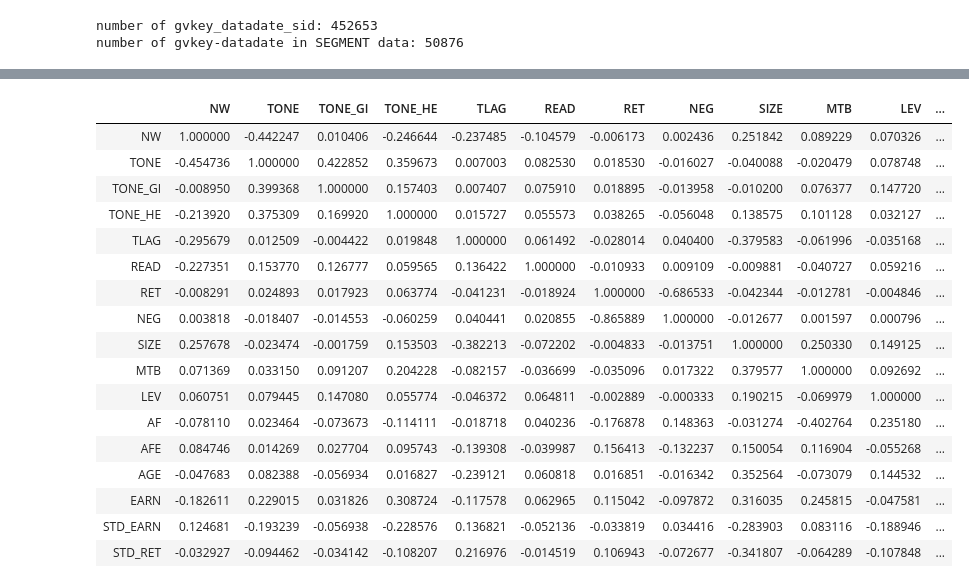
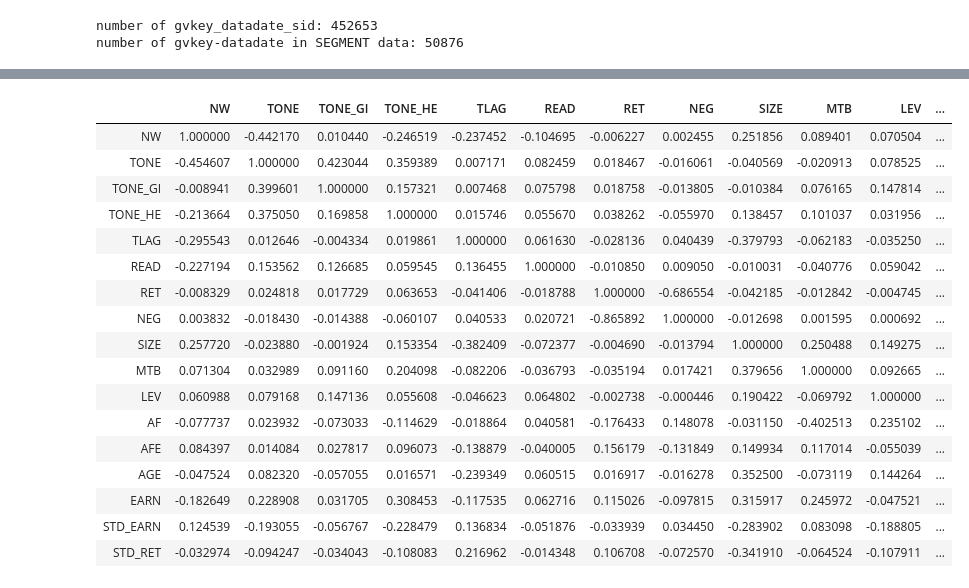
Before and after one commit to fengzhi22/narrative_conservatism, a Jupyter notebook: code/4-1_dataset_10-Q_ABTONE.ipynb, the cells around one changed output, grey strips where cells are left out. Drawn from its saved outputs; the diff is of its cells as text; code cells hidden in the pictures.

```diff
--- a/code/4-1_dataset_10-Q_ABTONE.ipynb
+++ b/code/4-1_dataset_10-Q_ABTONE.ipynb
@@ -175,5 +198,6 @@ crsp_comp_edgar_ibes_seg.loc[crsp_comp_edgar_ibes_seg['nseg_geo'].isnull(), 'nse
 
 ####### Drop duplicated gykey-cquarter
 crsp_comp_edgar_ibes_seg = crsp_comp_edgar_ibes_seg[crsp_comp_edgar_ibes_seg.duplicated(subset=['gvkey', 'cquarter']) == False]
+crsp_comp_edgar_ibes_seg = crsp_comp_edgar_ibes_seg.drop(columns=['date_key', 'fpedats', 'actual', 'median'])
 print('Number of gvkey-quarter obs. after merging, left: '+ str(crsp_comp_edgar_ibes_seg.shape[0]))
 # %% [output]
@@ -423,42 +447,42 @@ T2PD_spearman = selected_vars.loc[:, (selected_vars.columns != 'nw') & \
 # T2PC_spearman
 # %%
 ######### Combine two correlation matrices. right-up matrix: pearson; left-down matrix: spearman
-for row in list(range(0, len(T2PC_spearman.index))):
-    T2PC_spearman.iloc[row, row+1:] = T2PD_pearson.iloc[row, row+1:]
+for row in list(range(0, len(T2PD_spearman.index))):
+    T2PD_spearman.iloc[row, row+1:] = T2PD_pearson.iloc[row, row+1:]
 
-##### Save T2PC
+##### Save T2PD
 table_path = '..\\output\\Tables.xlsx'
 if os.path.exists(table_path) == True:
     book = load_workbook(table_path)
     writer = pd.ExcelWriter(table_path, engine = 'openpyxl')
     writer.book = book
     writer.sheets = dict((ws.title, ws) for ws in book.worksheets)
 
     T2PD_spearman.to_excel(writer, sheet_name='T2PD_raw', float_format="%.4f")
 
     writer.save()
     writer.close()
 
 else:
     T2PD_spearman.to_excel(table_path, sheet_name='T2PD_raw', float_format="%.4f")
 
 T2PD_spearman
 # %% [output]
 |  | NW | TONE | TONE_GI | TONE_HE | TLAG | READ | RET | NEG | SIZE | MTB | LEV | ... |
-| NW | 1.000000 | -0.442247 | 0.010406 | -0.246644 | -0.237485 | -0.104579 | -0.006173 | 0.002436 | 0.251842 | 0.089229 | 0.070326 | ... |
-| TONE | -0.454736 | 1.000000 | 0.422852 | 0.359673 | 0.007003 | 0.082530 | 0.018530 | -0.016027 | -0.040088 | -0.020479 | 0.078748 | ... |
-| TONE_GI | -0.008950 | 0.399368 | 1.000000 | 0.157403 | 0.007407 | 0.075910 | 0.018895 | -0.013958 | -0.010200 | 0.076377 | 0.147720 | ... |
-| TONE_HE | -0.213920 | 0.375309 | 0.169920 | 1.000000 | 0.015727 | 0.055573 | 0.038265 | -0.056048 | 0.138575 | 0.101128 | 0.032127 | ... |
-| TLAG | -0.295679 | 0.012509 | -0.004422 | 0.019848 | 1.000000 | 0.061492 | -0.028014 | 0.040400 | -0.379583 | -0.061996 | -0.035168 | ... |
-| READ | -0.227351 | 0.153770 | 0.126777 | 0.059565 | 0.136422 | 1.000000 | -0.010933 | 0.009109 | -0.009881 | -0.040727 | 0.059216 | ... |
-| RET | -0.008291 | 0.024893 | 0.017923 | 0.063774 | -0.041231 | -0.018924 | 1.000000 | -0.686533 | -0.042344 | -0.012781 | -0.004846 | ... |
-| NEG | 0.003818 | -0.018407 | -0.014553 | -0.060259 | 0.040441 | 0.020855 | -0.865889 | 1.000000 | -0.012677 | 0.001597 | 0.000796 | ... |
-| SIZE | 0.257678 | -0.023474 | -0.001759 | 0.153503 | -0.382213 | -0.072202 | -0.004833 | -0.013751 | 1.000000 | 0.250330 | 0.149125 | ... |
-| MTB | 0.071369 | 0.033150 | 0.091207 | 0.204228 | -0.082157 | -0.036699 | -0.035096 | 0.017322 | 0.379577 | 1.000000 | 0.092692 | ... |
-| LEV | 0.060751 | 0.079445 | 0.147080 | 0.055774 | -0.046372 | 0.064811 | -0.002889 | -0.000333 | 0.190215 | -0.069979 | 1.000000 | ... |
-| AF | -0.078110 | 0.023464 | -0.073673 | -0.114111 | -0.018718 | 0.040236 | -0.176878 | 0.148363 | -0.031274 | -0.402764 | 0.235180 | ... |
-| AFE | 0.084746 | 0.014269 | 0.027704 | 0.095743 | -0.139308 | -0.039987 | 0.156413 | -0.132237 | 0.150054 | 0.116904 | -0.055268 | ... |
-| AGE | -0.047683 | 0.082388 | -0.056934 | 0.016827 | -0.239121 | 0.060818 | 0.016851 | -0.016342 | 0.352564 | -0.073079 | 0.144532 | ... |
-| EARN | -0.182611 | 0.229015 | 0.031826 | 0.308724 | -0.117578 | 0.062965 | 0.115042 | -0.097872 | 0.316035 | 0.245815 | -0.047581 | ... |
-| STD_EARN | 0.124681 | -0.193239 | -0.056938 | -0.228576 | 0.136821 | -0.052136 | -0.033819 | 0.034416 | -0.283903 | 0.083116 | -0.188946 | ... |
-| STD_RET | -0.032927 | -0.094462 | -0.034142 | -0.108207 | 0.216976 | -0.014519 | 0.106943 | -0.072677 | -0.341807 | -0.064289 | -0.107848 | ... |
+| NW | 1.000000 | -0.442170 | 0.010440 | -0.246519 | -0.237452 | -0.104695 | -0.006227 | 0.002455 | 0.251856 | 0.089401 | 0.070504 | ... |
+| TONE | -0.454607 | 1.000000 | 0.423044 | 0.359389 | 0.007171 | 0.082459 | 0.018467 | -0.016061 | -0.040569 | -0.020913 | 0.078525 | ... |
+| TONE_GI | -0.008941 | 0.399601 | 1.000000 | 0.157321 | 0.007468 | 0.075798 | 0.018758 | -0.013805 | -0.010384 | 0.076165 | 0.147814 | ... |
+| TONE_HE | -0.213664 | 0.375050 | 0.169858 | 1.000000 | 0.015746 | 0.055670 | 0.038262 | -0.055970 | 0.138457 | 0.101037 | 0.031956 | ... |
+| TLAG | -0.295543 | 0.012646 | -0.004334 | 0.019861 | 1.000000 | 0.061630 | -0.028136 | 0.040439 | -0.379793 | -0.062183 | -0.035250 | ... |
+| READ | -0.227194 | 0.153562 | 0.126685 | 0.059545 | 0.136455 | 1.000000 | -0.010850 | 0.009050 | -0.010031 | -0.040776 | 0.059042 | ... |
+| RET | -0.008329 | 0.024818 | 0.017729 | 0.063653 | -0.041406 | -0.018788 | 1.000000 | -0.686554 | -0.042185 | -0.012842 | -0.004745 | ... |
+| NEG | 0.003832 | -0.018430 | -0.014388 | -0.060107 | 0.040533 | 0.020721 | -0.865892 | 1.000000 | -0.012698 | 0.001595 | 0.000692 | ... |
+| SIZE | 0.257720 | -0.023880 | -0.001924 | 0.153354 | -0.382409 | -0.072377 | -0.004690 | -0.013794 | 1.000000 | 0.250488 | 0.149275 | ... |
+| MTB | 0.071304 | 0.032989 | 0.091160 | 0.204098 | -0.082206 | -0.036793 | -0.035194 | 0.017421 | 0.379656 | 1.000000 | 0.092665 | ... |
+| LEV | 0.060988 | 0.079168 | 0.147136 | 0.055608 | -0.046623 | 0.064802 | -0.002738 | -0.000446 | 0.190422 | -0.069792 | 1.000000 | ... |
+| AF | -0.077737 | 0.023932 | -0.073033 | -0.114629 | -0.018864 | 0.040581 | -0.176433 | 0.148078 | -0.031150 | -0.402513 | 0.235102 | ... |
+| AFE | 0.084397 | 0.014084 | 0.027817 | 0.096073 | -0.138879 | -0.040005 | 0.156179 | -0.131849 | 0.149934 | 0.117014 | -0.055039 | ... |
+| AGE | -0.047524 | 0.082320 | -0.057055 | 0.016571 | -0.239349 | 0.060515 | 0.016917 | -0.016278 | 0.352500 | -0.073119 | 0.144264 | ... |
+| EARN | -0.182649 | 0.228908 | 0.031705 | 0.308453 | -0.117535 | 0.062716 | 0.115026 | -0.097815 | 0.315917 | 0.245972 | -0.047521 | ... |
+| STD_EARN | 0.124539 | -0.193055 | -0.056767 | -0.228479 | 0.136834 | -0.051876 | -0.033939 | 0.034450 | -0.283902 | 0.083098 | -0.188805 | ... |
+| STD_RET | -0.032974 | -0.094247 | -0.034043 | -0.108083 | 0.216962 | -0.014348 | 0.106708 | -0.072570 | -0.341910 | -0.064524 | -0.107911 | ... |
```
Also changed, not shown: parts of 6 cells of this notebook, 34 other files.
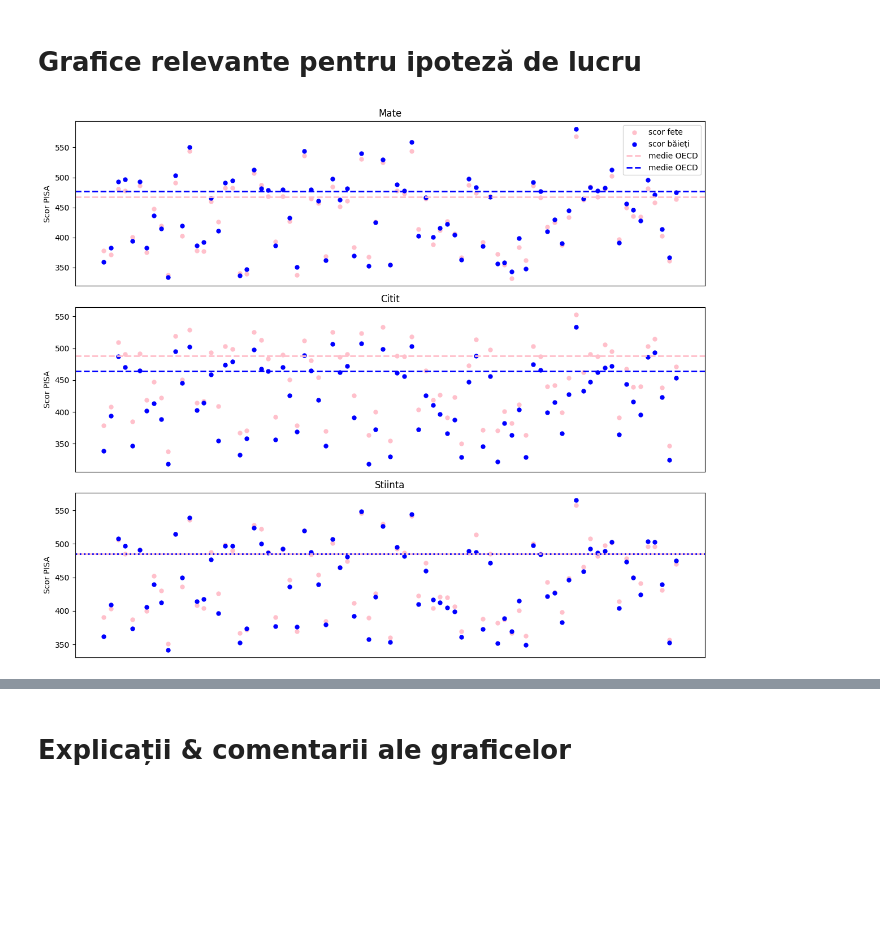
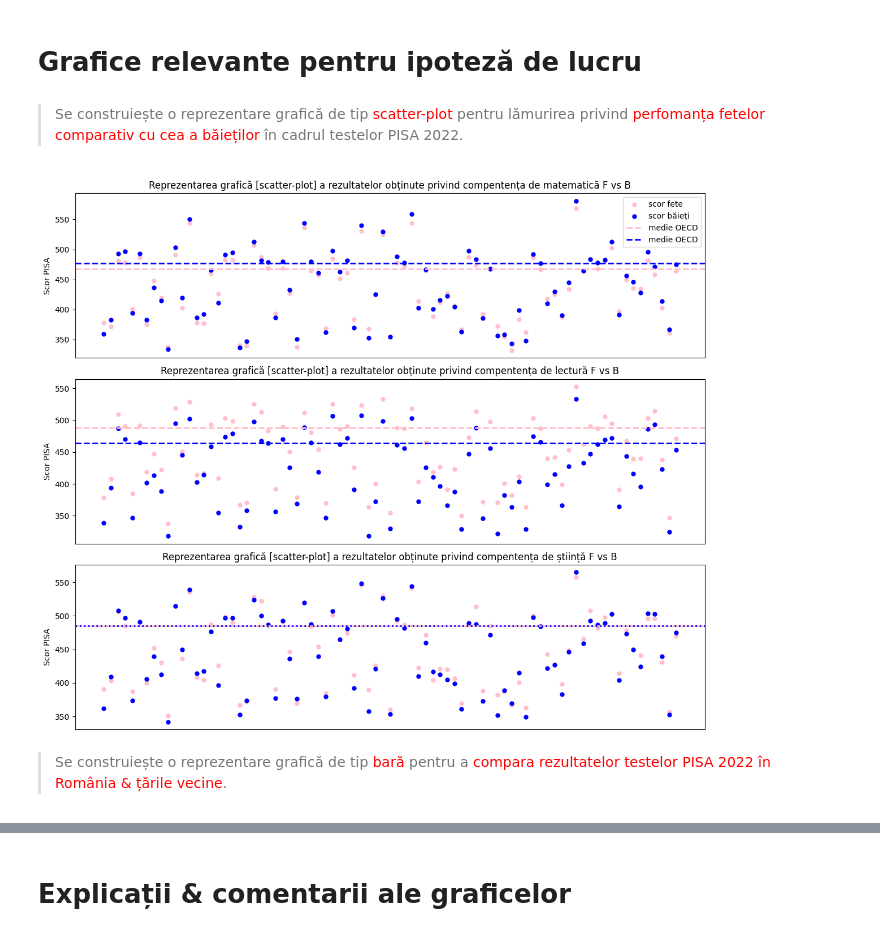
Before and after one commit to v1ctoras/PVDP_Examen, a Jupyter notebook: proiectEXAMEN.ipynb, the cells around one changed output, grey strips where cells are left out. Saved outputs shown, nothing was run; the diff lists cells and outputs as text; code cells hidden in the pictures; blank space fills up the shorter version.

```diff
--- a/proiectEXAMEN.ipynb
+++ b/proiectEXAMEN.ipynb
@@ -364,11 +372,16 @@ Pe baza rezultatelor statistice, putem trage următoarele idei:
 *   Conform calculelor statistice în care s-a realizat media, în mod surprinzător, putem spune că țările Australia & Noua Zeelandă care fac parte din continentul Australia sau Oceania mențin cel mai bun rezultat la medie dacă nu luăm în considerare abaterea standard.
 # %% [markdown]
 # Grafice relevante pentru ipoteză de lucru
+# %% [markdown]
+
+
+> Se construiește o reprezentare grafică de tip <font color = "red">scatter-plot</font> pentru lămurirea privind <font color = "red">perfomanța fetelor comparativ cu cea a băieților</font> în cadrul testelor PISA 2022.
 # %%
+# construire reprezentare grafica prin scatter-plot
 import numpy as np
-
 import matplotlib.pyplot as plt
 
+# construire variabile care au valori din fiecare țară
 data_fete_m = set_de_date.iloc[1:, set_de_date.columns.get_loc('MathGirl')]
 data_baieti_m = set_de_date.iloc[1:, set_de_date.columns.get_loc('MathBoy')]
 
@@ -378,7 +391,7 @@ data_baieti_r = set_de_date.iloc[1:, set_de_date.columns.get_loc('ReadBoy')]
 data_fete_s = set_de_date.iloc[1:, set_de_date.columns.get_loc('ScienceGirl')]
 data_baieti_s = set_de_date.iloc[1:, set_de_date.columns.get_loc('ScienceBoy')]
 
-
+# construire variabile care au valori din media OECD
 data_OECD_fete_m = set_de_date.iloc[0, set_de_date.columns.get_loc('MathGirl')]
 data_OECD_baieti_m = set_de_date.iloc[0, set_de_date.columns.get_loc('MathBoy')]
 
@@ -388,38 +401,44 @@ data_OECD_baieti_r = set_de_date.iloc[0, set_de_date.columns.get_loc('ReadBoy')]
 data_OECD_fete_s = set_de_date.iloc[0, set_de_date.columns.get_loc('ScienceGirl')]
 data_OECD_baieti_s = set_de_date.iloc[0, set_de_date.columns.get_loc('ScienceBoy')]
 
+# afișarea graficelor în 3 moduri
 fix, (ax1, ax2, ax3) = plt.subplots(3, 1, figsize = (12,10))
 
+# construire grafice de tip scatter plot - mod I [matematica] & adăugare medie
 ax1.scatter(range(len(data_fete_m)), data_fete_m, color = 'pink', label = 'scor fete', s=25)
 ax1.scatter(range(len(data_baieti_m)), data_baieti_m, color = 'blue', label = 'scor băieți', s=25)
 ax1.axhline(y=data_OECD_fete_m, color = 'pink', linestyle = '--', linewidth = 2, label = 'medie OECD')
 ax1.axhline(y=data_OECD_baieti_m, color = 'blue', linestyle = '--', linewidth = 2, label = 'medie OECD')
 ax1.set_xticks([])
 ax1.set_ylabel('Scor PISA')
-ax1.set_title('Mate')
+ax1.set_title('Reprezentarea grafică [scatter-plot] a rezultatelor obținute privind compentența de matematică F vs B')
 
 ax1.legend()
 
+# construire grafice de tip scatter plot - mod II [lectură] & adăugare medie
 ax2.scatter(range(len(data_fete_r)), data_fete_r, color = 'pink', label = 'fete', s=25)
 ax2.scatter(range(len(data_baieti_r)), data_baieti_r, color = 'blue', label = 'băieți', s=25)
 ax2.axhline(y=data_OECD_fete_r, color = 'pink', linestyle = '--', linewidth = 2, label = 'medie OECD fete')
 ax2.axhline(y=data_OECD_baieti_r, color = 'blue', linestyle = '--', linewidth = 2, label = 'medie OECD băieți')
 ax2.set_xticks([])
 ax2.set_ylabel('Scor PISA')
-ax2.set_title('Citit')
+ax2.set_title('Reprezentarea grafică [scatter-plot] a rezultatelor obținute privind compentența de lectură F vs B')
 
+# construire grafice de tip scatter plot - mod III [știință] & adăugare medie
 ax3.scatter(range(len(data_fete_s)), data_fete_s, color = 'pink', label = 'fete', s=25)
 ax3.scatter(range(len(data_baieti_s)), data_baieti_s, color = 'blue', label = 'băieți', s=25)
 ax3.axhline(y=data_OECD_fete_s, color = 'pink', linestyle = '-', linewidth = 2, label = 'medie OECD fete')
 ax3.axhline(y=data_OECD_baieti_s, color = 'blue', linestyle = 'dotted', linewidth = 2, label = 'medie OECD băieți')
 ax3.set_xticks([])
 ax3.set_ylabel('Scor PISA')
-ax3.set_title('Stiinta')
-
-
+ax3.set_title('Reprezentarea grafică [scatter-plot] a rezultatelor obținute privind compentența de știință F vs B')
 
 plt.tight_layout()
 plt.show()
 # %% [output]
-[figure, old version]
+[figure, new version]
+# %% [markdown]
+
+
+> Se construiește o reprezentare grafică de tip <font color = "red">bară</font> pentru a <font color = "red">compara rezultatelor testelor PISA 2022 în România & țările vecine</font>.
 # %%
```
Also changed, not shown: parts of 12 cells of this notebook.
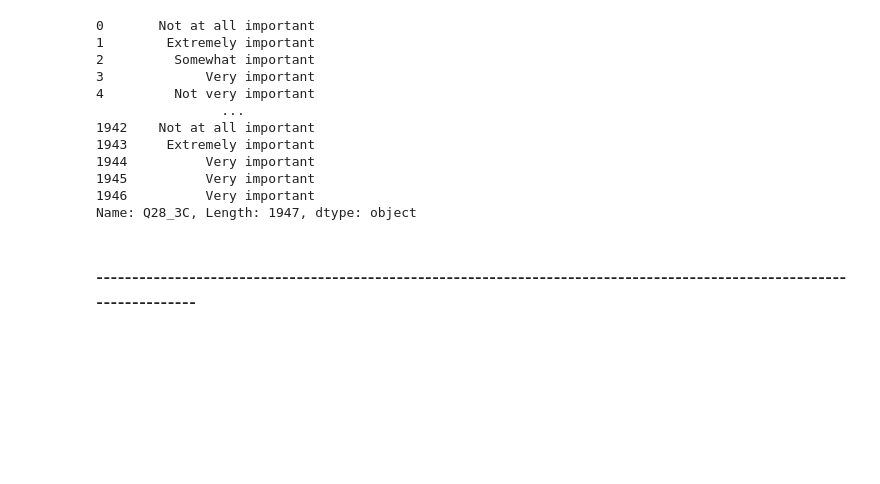
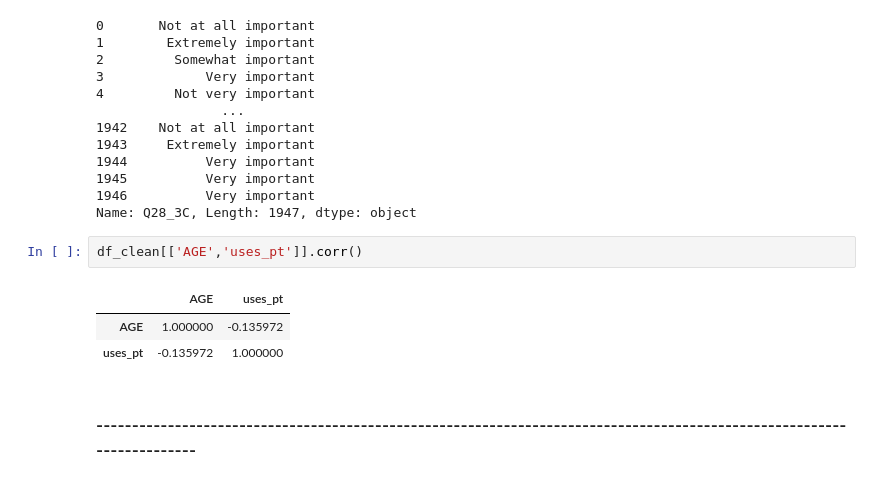
Before and after one commit to matthewasloan95/social-isolation-transportation, a Jupyter notebook: public_transit.ipynb, the cells around one changed output. Cells and saved outputs as stored; diff of their text form; blank space fills up the shorter version.

```diff
--- a/public_transit.ipynb
+++ b/public_transit.ipynb
@@ -318,6 +373,12 @@ df_2018['Q28_3C']
 1945          Very important
 1946          Very important
 Name: Q28_3C, Length: 1947, dtype: object
+# %%
+df_clean[['AGE','uses_pt']].corr()
+# %% [output]
+|  | AGE | uses_pt |
+| AGE | 1.000000 | -0.135972 |
+| uses_pt | -0.135972 | 1.000000 |
 # %% [markdown]
 ### -----------------------------------------------------------------------------------------------------------------------
 # %% [markdown]
```
Also changed, not shown: parts of 17 cells of this notebook.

• **What the task asks**
Some lines contain the word "range". Pull each one out of the listing.

• **Written solution**
-for row in list(range(0, len(T2PC_spearman.index))):
+for row in list(range(0, len(T2PD_spearman.index))):
 ax1.scatter(range(len(data_fete_m)), data_fete_m, color = 'pink', label = 'scor fete', s=25)
 ax1.scatter(range(len(data_baieti_m)), data_baieti_m, color = 'blue', label = 'scor băieți', s=25)
 ax2.scatter(range(len(data_fete_r)), data_fete_r, color = 'pink', label = 'fete', s=25)
 ax2.scatter(range(len(data_baieti_r)), data_baieti_r, color = 'blue', label = 'băieți', s=25)
 ax3.scatter(range(len(data_fete_s)), data_fete_s, color = 'pink', label = 'fete', s=25)
 ax3.scatter(range(len(data_baieti_s)), data_baieti_s, color = 'blue', label = 'băieți', s=25)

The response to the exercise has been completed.